■ PROMPT ■
Each record below should be set down exactly.

■ Stored dataset items ■
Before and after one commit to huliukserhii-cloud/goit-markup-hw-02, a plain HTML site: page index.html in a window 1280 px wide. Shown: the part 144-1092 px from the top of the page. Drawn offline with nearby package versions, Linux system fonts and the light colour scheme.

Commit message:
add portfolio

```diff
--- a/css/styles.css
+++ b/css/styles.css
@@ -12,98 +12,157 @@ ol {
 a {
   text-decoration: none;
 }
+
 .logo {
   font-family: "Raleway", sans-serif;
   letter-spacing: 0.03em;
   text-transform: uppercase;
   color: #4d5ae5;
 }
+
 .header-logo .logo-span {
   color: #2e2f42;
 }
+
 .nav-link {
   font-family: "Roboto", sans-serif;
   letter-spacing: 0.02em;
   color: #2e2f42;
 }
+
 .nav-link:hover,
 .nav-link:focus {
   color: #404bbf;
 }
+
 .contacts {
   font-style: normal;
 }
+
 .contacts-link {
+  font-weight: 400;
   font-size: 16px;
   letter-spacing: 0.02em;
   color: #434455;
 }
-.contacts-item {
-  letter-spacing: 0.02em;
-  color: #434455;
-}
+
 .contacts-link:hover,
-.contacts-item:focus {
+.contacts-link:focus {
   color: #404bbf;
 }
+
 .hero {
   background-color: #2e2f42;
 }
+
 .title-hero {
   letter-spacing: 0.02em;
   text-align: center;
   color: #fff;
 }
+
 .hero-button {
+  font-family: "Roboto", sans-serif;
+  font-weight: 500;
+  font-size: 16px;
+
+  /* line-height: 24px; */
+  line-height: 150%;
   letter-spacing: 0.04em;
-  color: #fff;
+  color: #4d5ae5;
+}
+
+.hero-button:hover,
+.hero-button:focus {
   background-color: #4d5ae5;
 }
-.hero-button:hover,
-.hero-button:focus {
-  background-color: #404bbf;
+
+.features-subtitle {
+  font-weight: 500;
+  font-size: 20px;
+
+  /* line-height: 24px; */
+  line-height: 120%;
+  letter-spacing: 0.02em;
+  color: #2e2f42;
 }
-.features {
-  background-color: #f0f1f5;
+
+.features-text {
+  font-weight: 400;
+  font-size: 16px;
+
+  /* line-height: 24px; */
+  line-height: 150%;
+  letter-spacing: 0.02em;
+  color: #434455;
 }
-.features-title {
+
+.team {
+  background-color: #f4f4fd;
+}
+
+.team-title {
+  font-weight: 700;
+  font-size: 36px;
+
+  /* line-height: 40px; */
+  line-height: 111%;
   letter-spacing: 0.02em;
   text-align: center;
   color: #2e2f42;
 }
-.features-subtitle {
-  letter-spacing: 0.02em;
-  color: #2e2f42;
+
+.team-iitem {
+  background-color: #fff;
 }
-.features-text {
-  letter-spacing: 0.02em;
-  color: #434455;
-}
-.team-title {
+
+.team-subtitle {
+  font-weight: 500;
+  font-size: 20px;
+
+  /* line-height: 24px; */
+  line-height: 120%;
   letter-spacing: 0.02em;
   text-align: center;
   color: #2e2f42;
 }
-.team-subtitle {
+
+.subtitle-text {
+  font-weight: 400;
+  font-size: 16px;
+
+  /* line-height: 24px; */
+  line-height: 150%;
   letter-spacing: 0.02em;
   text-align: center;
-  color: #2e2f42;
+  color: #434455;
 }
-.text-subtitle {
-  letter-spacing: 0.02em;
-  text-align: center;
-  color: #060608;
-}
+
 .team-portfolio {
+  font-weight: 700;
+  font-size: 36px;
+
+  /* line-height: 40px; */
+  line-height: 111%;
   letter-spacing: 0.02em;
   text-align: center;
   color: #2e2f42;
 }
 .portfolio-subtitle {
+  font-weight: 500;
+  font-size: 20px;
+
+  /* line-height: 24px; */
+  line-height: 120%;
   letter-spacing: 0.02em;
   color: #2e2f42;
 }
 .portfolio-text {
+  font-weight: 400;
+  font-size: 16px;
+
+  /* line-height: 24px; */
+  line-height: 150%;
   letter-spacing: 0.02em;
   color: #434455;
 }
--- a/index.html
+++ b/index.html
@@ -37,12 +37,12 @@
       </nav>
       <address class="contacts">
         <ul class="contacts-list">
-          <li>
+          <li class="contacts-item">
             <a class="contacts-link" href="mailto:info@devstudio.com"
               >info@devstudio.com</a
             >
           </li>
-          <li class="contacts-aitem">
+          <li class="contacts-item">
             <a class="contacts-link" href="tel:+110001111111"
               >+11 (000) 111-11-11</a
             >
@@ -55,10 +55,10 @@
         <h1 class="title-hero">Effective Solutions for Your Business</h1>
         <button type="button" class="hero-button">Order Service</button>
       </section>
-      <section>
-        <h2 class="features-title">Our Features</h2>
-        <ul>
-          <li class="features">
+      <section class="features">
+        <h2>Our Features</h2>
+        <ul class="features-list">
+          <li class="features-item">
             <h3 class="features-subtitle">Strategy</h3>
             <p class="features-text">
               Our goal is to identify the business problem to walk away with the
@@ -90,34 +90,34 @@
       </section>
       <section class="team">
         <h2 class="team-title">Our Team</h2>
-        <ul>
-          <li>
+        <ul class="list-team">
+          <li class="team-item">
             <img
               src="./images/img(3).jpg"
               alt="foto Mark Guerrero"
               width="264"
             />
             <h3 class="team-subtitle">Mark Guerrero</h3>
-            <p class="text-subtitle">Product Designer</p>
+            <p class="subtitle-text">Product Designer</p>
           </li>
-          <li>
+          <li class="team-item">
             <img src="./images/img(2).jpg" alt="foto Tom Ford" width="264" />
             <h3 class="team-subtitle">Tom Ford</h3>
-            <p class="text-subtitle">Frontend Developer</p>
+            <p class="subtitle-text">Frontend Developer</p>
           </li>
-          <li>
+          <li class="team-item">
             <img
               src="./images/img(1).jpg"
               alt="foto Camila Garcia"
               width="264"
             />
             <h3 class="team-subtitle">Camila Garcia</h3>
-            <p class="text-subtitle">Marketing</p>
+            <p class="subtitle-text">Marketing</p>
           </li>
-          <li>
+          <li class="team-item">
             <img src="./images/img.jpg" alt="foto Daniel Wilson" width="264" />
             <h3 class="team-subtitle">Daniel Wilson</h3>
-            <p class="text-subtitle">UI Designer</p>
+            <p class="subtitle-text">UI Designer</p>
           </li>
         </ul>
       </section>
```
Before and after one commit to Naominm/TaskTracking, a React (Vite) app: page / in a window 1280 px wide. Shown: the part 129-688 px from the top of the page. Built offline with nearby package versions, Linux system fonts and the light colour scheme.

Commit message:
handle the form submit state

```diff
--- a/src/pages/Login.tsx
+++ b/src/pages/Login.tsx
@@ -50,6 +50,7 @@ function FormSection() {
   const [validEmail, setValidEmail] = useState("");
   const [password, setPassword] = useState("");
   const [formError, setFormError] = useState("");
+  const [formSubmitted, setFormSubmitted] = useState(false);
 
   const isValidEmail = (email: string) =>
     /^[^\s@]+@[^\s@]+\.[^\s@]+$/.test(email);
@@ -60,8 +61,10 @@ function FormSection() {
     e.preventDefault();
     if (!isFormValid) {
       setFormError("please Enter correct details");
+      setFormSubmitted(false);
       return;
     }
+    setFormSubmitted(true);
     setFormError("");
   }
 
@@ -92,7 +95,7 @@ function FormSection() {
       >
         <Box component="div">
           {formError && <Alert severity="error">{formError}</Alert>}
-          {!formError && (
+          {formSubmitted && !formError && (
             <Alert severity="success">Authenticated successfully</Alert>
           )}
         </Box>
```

■ TASK RESULT ■
Before and after one commit to huliukserhii-cloud/goit-markup-hw-02, a plain HTML site: page index.html in a window 1280 px wide. Shown: the part 144-1092 px from the top of the page. Drawn offline with nearby package versions, Linux system fonts and the light colour scheme.

Commit message:
add portfolio

```diff
--- a/css/styles.css
+++ b/css/styles.css
@@ -12,98 +12,157 @@ ol {
 a {
   text-decoration: none;
 }
+
 .logo {
   font-family: "Raleway", sans-serif;
   letter-spacing: 0.03em;
   text-transform: uppercase;
   color: #4d5ae5;
 }
+
 .header-logo .logo-span {
   color: #2e2f42;
 }
+
 .nav-link {
   font-family: "Roboto", sans-serif;
   letter-spacing: 0.02em;
   color: #2e2f42;
 }
+
 .nav-link:hover,
 .nav-link:focus {
   color: #404bbf;
 }
+
 .contacts {
   font-style: normal;
 }
+
 .contacts-link {
+  font-weight: 400;
   font-size: 16px;
   letter-spacing: 0.02em;
   color: #434455;
 }
-.contacts-item {
-  letter-spacing: 0.02em;
-  color: #434455;
-}
+
 .contacts-link:hover,
-.contacts-item:focus {
+.contacts-link:focus {
   color: #404bbf;
 }
+
 .hero {
   background-color: #2e2f42;
 }
+
 .title-hero {
   letter-spacing: 0.02em;
   text-align: center;
   color: #fff;
 }
+
 .hero-button {
+  font-family: "Roboto", sans-serif;
+  font-weight: 500;
+  font-size: 16px;
+
+  /* line-height: 24px; */
+  line-height: 150%;
   letter-spacing: 0.04em;
-  color: #fff;
+  color: #4d5ae5;
+}
+
+.hero-button:hover,
+.hero-button:focus {
   background-color: #4d5ae5;
 }
-.hero-button:hover,
-.hero-button:focus {
-  background-color: #404bbf;
+
+.features-subtitle {
+  font-weight: 500;
+  font-size: 20px;
+
+  /* line-height: 24px; */
+  line-height: 120%;
+  letter-spacing: 0.02em;
+  color: #2e2f42;
 }
-.features {
-  background-color: #f0f1f5;
+
+.features-text {
+  font-weight: 400;
+  font-size: 16px;
+
+  /* line-height: 24px; */
+  line-height: 150%;
+  letter-spacing: 0.02em;
+  color: #434455;
 }
-.features-title {
+
+.team {
+  background-color: #f4f4fd;
+}
+
+.team-title {
+  font-weight: 700;
+  font-size: 36px;
+
+  /* line-height: 40px; */
+  line-height: 111%;
   letter-spacing: 0.02em;
   text-align: center;
   color: #2e2f42;
 }
-.features-subtitle {
-  letter-spacing: 0.02em;
-  color: #2e2f42;
+
+.team-iitem {
+  background-color: #fff;
 }
-.features-text {
-  letter-spacing: 0.02em;
-  color: #434455;
-}
-.team-title {
+
+.team-subtitle {
+  font-weight: 500;
+  font-size: 20px;
+
+  /* line-height: 24px; */
+  line-height: 120%;
   letter-spacing: 0.02em;
   text-align: center;
   color: #2e2f42;
 }
-.team-subtitle {
+
+.subtitle-text {
+  font-weight: 400;
+  font-size: 16px;
+
+  /* line-height: 24px; */
+  line-height: 150%;
   letter-spacing: 0.02em;
   text-align: center;
-  color: #2e2f42;
+  color: #434455;
 }
-.text-subtitle {
-  letter-spacing: 0.02em;
-  text-align: center;
-  color: #060608;
-}
+
 .team-portfolio {
+  font-weight: 700;
+  font-size: 36px;
+
+  /* line-height: 40px; */
+  line-height: 111%;
   letter-spacing: 0.02em;
   text-align: center;
   color: #2e2f42;
 }
 .portfolio-subtitle {
+  font-weight: 500;
+  font-size: 20px;
+
+  /* line-height: 24px; */
+  line-height: 120%;
   letter-spacing: 0.02em;
   color: #2e2f42;
 }
 .portfolio-text {
+  font-weight: 400;
+  font-size: 16px;
+
+  /* line-height: 24px; */
+  line-height: 150%;
   letter-spacing: 0.02em;
   color: #434455;
 }
--- a/index.html
+++ b/index.html
@@ -37,12 +37,12 @@
       </nav>
       <address class="contacts">
         <ul class="contacts-list">
-          <li>
+          <li class="contacts-item">
             <a class="contacts-link" href="mailto:info@devstudio.com"
               >info@devstudio.com</a
             >
           </li>
-          <li class="contacts-aitem">
+          <li class="contacts-item">
             <a class="contacts-link" href="tel:+110001111111"
               >+11 (000) 111-11-11</a
             >
@@ -55,10 +55,10 @@
         <h1 class="title-hero">Effective Solutions for Your Business</h1>
         <button type="button" class="hero-button">Order Service</button>
       </section>
-      <section>
-        <h2 class="features-title">Our Features</h2>
-        <ul>
-          <li class="features">
+      <section class="features">
+        <h2>Our Features</h2>
+        <ul class="features-list">
+          <li class="features-item">
             <h3 class="features-subtitle">Strategy</h3>
             <p class="features-text">
               Our goal is to identify the business problem to walk away with the
@@ -90,34 +90,34 @@
       </section>
       <section class="team">
         <h2 class="team-title">Our Team</h2>
-        <ul>
-          <li>
+        <ul class="list-team">
+          <li class="team-item">
             <img
               src="./images/img(3).jpg"
               alt="foto Mark Guerrero"
               width="264"
             />
             <h3 class="team-subtitle">Mark Guerrero</h3>
-            <p class="text-subtitle">Product Designer</p>
+            <p class="subtitle-text">Product Designer</p>
           </li>
-          <li>
+          <li class="team-item">
             <img src="./images/img(2).jpg" alt="foto Tom Ford" width="264" />
             <h3 class="team-subtitle">Tom Ford</h3>
-            <p class="text-subtitle">Frontend Developer</p>
+            <p class="subtitle-text">Frontend Developer</p>
           </li>
-          <li>
+          <li class="team-item">
             <img
               src="./images/img(1).jpg"
               alt="foto Camila Garcia"
               width="264"
             />
             <h3 class="team-subtitle">Camila Garcia</h3>
-            <p class="text-subtitle">Marketing</p>
+            <p class="subtitle-text">Marketing</p>
           </li>
-          <li>
+          <li class="team-item">
             <img src="./images/img.jpg" alt="foto Daniel Wilson" width="264" />
             <h3 class="team-subtitle">Daniel Wilson</h3>
-            <p class="text-subtitle">UI Designer</p>
+            <p class="subtitle-text">UI Designer</p>
           </li>
         </ul>
       </section>
```
Before and after one commit to Naominm/TaskTracking, a React (Vite) app: page / in a window 1280 px wide. Shown: the part 129-688 px from the top of the page. Built offline with nearby package versions, Linux system fonts and the light colour scheme.

Commit message:
handle the form submit state

```diff
--- a/src/pages/Login.tsx
+++ b/src/pages/Login.tsx
@@ -50,6 +50,7 @@ function FormSection() {
   const [validEmail, setValidEmail] = useState("");
   const [password, setPassword] = useState("");
   const [formError, setFormError] = useState("");
+  const [formSubmitted, setFormSubmitted] = useState(false);
 
   const isValidEmail = (email: string) =>
     /^[^\s@]+@[^\s@]+\.[^\s@]+$/.test(email);
@@ -60,8 +61,10 @@ function FormSection() {
     e.preventDefault();
     if (!isFormValid) {
       setFormError("please Enter correct details");
+      setFormSubmitted(false);
       return;
     }
+    setFormSubmitted(true);
     setFormError("");
   }
 
@@ -92,7 +95,7 @@ function FormSection() {
       >
         <Box component="div">
           {formError && <Alert severity="error">{formError}</Alert>}
-          {!formError && (
+          {formSubmitted && !formError && (
             <Alert severity="success">Authenticated successfully</Alert>
           )}
         </Box>
```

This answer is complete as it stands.